[WHAT THE EXERCISE ASKS]:
Answer with the number of lines in the records that contain "Feedback" and with nothing else.

** Opening AVAILABLE DATA block **

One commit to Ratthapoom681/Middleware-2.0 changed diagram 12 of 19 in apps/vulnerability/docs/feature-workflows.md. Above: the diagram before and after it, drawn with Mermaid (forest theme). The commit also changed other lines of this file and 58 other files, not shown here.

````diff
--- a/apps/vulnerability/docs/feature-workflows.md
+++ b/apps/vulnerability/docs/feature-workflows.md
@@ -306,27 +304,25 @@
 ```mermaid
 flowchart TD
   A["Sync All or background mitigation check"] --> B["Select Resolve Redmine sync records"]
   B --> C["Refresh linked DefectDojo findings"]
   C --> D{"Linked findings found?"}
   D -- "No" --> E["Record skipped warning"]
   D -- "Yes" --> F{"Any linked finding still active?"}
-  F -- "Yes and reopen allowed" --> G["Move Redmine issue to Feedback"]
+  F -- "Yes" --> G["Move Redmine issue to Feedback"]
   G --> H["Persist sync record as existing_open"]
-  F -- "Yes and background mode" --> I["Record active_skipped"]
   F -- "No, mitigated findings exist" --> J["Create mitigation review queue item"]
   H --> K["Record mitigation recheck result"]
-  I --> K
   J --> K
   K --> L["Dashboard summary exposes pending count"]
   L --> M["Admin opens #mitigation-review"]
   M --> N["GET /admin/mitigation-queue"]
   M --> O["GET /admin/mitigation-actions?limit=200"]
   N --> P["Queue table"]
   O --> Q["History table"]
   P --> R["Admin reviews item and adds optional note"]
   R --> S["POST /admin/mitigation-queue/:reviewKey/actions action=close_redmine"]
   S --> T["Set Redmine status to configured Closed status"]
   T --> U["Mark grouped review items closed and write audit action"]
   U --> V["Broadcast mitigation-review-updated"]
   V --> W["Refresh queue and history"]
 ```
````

** Closing AVAILABLE DATA block **

[OUTPUT OF THE EXERCISE]:
2